Earlier this year, I bought a Minnesota Historical Society membership. I've had wonderful experiences with the organization's museums (including the Mill City Museum and Minnesota History Center) as well as the Summit Avenue neighborhood tour and the F. Scott Fitzgerald-themed walking tour, and I'm excited to support its great work and learn more about history, locally and statewide.

Last week, I visited St. Paul's James J. Hill House for the first time!

James J. Hill was a railroad magnate who built the Great Northern Railway that connected St. Paul to Seattle in 1893. His mansion was finished in 1891, and he lived there with his wife and most of his 10 children. I'm learning more about houses (thanks to lots of HGTV) and one detail that floored me was that this home is not 5,000 square feet or 10,000 square feet, but 36,000 square feet. The tour guide—who also led the Fitzgerald tour I took!—did a delightful job of blending architectural details with stories about how the family used each space. The 75-minute tour surveyed all three floors plus the basement, though there are additional tours that take different angles (such as the Nooks and Crannies tour offered in the summers, which sounds great). Our group of six or seven also paused toward the end for a short video, played in the Hill boys' schoolroom, that provided some context about James J. Hill's work.

I didn't expect this, but knowing I could (and likely will) drop by sometime soon for another tour left me feeling more relaxed. Instead of trying to absorb every tidbit our tour guide told us, I'd think more about a story she had mentioned, imagine the house back in the 1890s, and notice more details that piqued my interest.

And, oh, the details were plentiful:

The end of the tour brought our group to one of the mansion's several porches. I have a soft spot in my heart for porches and I liked wrapping up the tour by visiting one of them.

If you can't already tell, I enjoyed the James J. Hill House tour greatly and highly recommend it. I loved learning some of the stories and history behind a Summit Avenue landmark I've passed by so many times.

Tuesday, June 10, 2014

On the water

In Minnesota, there are a lot of lakes. (Nearly 12,000!) Because of my running routes, I spend my fair share of time near some of the Twin Cities' prettiest lakes. But there's something especially wonderful about being on a lake up north, especially during the first few weeks of spring and summer. Over the weekend, I spent time with my family near two of the state's lakes: a small lake adjacent to the campground as well as nearby Mille Lacs Lake, Minnesota's second largest lake.

A visit to the dock

On Saturday afternoon, a few of us took a stroll over to the smaller lake. The rainclouds had cleared out completely by the time we made our way over to the dock, and it was so peaceful in the warm sun that I think we all could have napped there. (I think my sister did, actually.)

In the evening

Later that night, my mom and sister and I circled back to the water.
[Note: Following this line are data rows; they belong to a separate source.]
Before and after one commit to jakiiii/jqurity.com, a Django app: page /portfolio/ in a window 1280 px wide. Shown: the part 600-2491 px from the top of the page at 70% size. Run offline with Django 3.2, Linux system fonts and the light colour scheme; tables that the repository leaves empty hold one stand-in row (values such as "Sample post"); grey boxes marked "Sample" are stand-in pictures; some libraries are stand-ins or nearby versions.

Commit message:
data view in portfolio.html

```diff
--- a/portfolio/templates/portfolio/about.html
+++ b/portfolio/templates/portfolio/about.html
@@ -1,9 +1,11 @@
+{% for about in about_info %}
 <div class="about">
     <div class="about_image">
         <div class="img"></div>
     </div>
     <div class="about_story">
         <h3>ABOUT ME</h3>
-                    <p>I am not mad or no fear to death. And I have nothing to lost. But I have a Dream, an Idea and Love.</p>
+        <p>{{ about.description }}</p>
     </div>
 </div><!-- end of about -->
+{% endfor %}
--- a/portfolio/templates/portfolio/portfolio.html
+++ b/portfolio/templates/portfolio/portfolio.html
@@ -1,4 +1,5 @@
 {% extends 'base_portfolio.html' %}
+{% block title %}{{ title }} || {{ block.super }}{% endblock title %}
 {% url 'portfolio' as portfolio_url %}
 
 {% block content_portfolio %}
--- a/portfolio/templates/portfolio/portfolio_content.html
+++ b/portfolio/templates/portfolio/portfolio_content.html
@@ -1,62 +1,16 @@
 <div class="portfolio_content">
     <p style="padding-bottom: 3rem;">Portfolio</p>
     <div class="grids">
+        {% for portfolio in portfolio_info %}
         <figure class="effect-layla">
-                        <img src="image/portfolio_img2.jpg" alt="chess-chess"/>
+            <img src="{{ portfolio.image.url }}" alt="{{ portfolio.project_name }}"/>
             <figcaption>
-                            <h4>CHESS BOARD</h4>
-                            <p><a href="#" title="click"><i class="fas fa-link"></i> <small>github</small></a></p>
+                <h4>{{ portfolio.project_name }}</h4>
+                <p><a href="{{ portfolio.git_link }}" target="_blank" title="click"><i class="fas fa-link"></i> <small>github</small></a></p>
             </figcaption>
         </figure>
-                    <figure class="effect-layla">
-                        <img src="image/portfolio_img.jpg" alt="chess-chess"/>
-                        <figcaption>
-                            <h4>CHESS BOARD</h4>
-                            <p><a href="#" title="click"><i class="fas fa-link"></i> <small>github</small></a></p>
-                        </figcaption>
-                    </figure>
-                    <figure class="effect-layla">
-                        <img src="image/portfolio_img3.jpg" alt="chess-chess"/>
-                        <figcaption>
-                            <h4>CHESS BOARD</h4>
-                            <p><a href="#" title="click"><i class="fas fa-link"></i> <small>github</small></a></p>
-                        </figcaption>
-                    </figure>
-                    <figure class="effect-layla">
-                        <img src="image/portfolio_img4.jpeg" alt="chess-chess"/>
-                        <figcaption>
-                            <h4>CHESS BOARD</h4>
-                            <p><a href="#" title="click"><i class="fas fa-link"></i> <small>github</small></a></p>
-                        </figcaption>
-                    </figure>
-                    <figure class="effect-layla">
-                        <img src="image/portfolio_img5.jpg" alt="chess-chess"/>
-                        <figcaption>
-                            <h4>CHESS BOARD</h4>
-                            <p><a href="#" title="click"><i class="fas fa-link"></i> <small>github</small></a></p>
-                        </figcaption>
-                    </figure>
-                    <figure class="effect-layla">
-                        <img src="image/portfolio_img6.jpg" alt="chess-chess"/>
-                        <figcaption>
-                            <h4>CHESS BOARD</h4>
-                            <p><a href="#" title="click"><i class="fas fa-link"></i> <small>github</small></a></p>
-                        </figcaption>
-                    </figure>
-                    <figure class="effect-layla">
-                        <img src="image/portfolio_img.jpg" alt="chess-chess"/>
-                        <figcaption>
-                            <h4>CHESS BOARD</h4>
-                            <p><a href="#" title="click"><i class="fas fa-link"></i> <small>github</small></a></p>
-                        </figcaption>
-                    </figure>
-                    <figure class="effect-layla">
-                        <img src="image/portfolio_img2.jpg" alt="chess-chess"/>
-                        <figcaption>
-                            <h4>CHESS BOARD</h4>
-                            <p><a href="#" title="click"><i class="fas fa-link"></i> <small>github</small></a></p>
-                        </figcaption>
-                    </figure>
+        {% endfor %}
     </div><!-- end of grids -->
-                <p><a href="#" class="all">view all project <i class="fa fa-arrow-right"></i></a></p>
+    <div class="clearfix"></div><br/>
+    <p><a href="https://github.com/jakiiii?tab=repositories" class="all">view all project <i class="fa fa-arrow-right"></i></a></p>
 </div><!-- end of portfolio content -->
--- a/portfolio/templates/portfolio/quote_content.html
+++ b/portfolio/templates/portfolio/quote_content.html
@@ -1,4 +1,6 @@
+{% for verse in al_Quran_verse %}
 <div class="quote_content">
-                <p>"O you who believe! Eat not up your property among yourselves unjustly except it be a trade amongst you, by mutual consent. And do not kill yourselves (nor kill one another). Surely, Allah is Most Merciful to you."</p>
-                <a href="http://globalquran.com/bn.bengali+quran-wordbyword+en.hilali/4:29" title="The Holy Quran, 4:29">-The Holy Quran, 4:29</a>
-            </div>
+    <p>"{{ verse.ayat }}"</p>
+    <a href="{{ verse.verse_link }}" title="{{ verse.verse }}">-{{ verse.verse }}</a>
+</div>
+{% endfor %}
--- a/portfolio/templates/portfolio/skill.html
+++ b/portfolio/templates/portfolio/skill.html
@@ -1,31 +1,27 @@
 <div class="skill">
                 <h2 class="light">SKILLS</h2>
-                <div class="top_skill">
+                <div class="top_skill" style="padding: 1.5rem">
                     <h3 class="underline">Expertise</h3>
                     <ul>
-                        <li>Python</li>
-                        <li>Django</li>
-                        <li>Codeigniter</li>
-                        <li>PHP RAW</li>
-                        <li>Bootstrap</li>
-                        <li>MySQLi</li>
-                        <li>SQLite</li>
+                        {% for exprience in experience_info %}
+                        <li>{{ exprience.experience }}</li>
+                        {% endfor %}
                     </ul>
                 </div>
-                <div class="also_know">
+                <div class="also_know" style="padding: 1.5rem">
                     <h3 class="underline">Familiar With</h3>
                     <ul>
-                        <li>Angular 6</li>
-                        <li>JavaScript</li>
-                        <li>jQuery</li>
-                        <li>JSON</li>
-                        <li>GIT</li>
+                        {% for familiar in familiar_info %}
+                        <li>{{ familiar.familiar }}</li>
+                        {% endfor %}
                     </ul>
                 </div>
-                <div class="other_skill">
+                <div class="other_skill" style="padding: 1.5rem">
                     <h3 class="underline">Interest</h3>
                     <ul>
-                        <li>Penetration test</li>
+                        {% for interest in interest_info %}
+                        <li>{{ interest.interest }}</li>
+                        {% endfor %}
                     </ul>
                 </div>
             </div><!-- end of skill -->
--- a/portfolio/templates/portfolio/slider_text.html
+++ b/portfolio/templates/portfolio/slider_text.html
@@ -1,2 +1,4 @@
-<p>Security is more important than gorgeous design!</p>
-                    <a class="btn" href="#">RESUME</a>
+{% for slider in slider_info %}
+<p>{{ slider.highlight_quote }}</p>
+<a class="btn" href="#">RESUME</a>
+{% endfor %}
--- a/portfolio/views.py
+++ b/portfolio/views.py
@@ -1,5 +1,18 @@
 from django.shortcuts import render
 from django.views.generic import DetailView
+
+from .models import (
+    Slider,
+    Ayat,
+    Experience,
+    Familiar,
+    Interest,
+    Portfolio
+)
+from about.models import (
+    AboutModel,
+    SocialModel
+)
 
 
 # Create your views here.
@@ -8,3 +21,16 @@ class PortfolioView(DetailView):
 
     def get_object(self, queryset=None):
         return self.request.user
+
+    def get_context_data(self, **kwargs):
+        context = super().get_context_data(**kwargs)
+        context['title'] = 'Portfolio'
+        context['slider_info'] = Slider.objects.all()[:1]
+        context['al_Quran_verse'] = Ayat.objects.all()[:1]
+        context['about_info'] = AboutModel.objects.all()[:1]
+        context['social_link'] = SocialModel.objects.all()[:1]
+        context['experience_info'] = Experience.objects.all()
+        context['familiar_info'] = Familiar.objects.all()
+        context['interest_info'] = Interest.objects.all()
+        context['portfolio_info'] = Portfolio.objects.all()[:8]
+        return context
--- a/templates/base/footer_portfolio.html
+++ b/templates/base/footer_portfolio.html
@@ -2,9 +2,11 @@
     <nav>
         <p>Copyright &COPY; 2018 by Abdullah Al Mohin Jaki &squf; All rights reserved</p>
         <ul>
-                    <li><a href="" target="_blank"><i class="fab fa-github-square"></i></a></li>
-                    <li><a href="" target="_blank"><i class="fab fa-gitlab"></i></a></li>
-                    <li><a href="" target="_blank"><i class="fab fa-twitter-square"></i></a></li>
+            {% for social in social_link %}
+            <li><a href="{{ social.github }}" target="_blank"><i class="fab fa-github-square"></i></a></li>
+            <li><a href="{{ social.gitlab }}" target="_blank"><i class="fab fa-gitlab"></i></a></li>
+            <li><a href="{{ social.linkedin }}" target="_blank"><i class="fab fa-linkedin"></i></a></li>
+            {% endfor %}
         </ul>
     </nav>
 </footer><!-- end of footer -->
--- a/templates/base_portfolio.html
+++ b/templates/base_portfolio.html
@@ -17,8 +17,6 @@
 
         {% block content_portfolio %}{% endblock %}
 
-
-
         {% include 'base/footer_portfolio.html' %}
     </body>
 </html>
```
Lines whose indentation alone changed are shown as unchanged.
The water was more still and I loved the reflections.

In the morning

I don't often see lakes in the early morning light, so as soon as the sunlight woke me up on Sunday morning, I trotted back to the lake. I was so glad I did. The overnight low temperature had dipped down to 44 degrees, and there was steam coming off the water.

To the big lake

On Sunday morning, my dad took most of us over to Mille Lacs for a short boat ride (Josh and Wish stayed back). I haven't been on the big lake in many years, and it was a treat to be out on the lake with my dad, who fishes there often. There were only a few boaters nearby, though the boat launch picked up after we returned.

The weather (and water) was just cool enough to keep me from jumping into either lake, but I'm putting that goal in writing right now to make sure I do that sometime this season, too.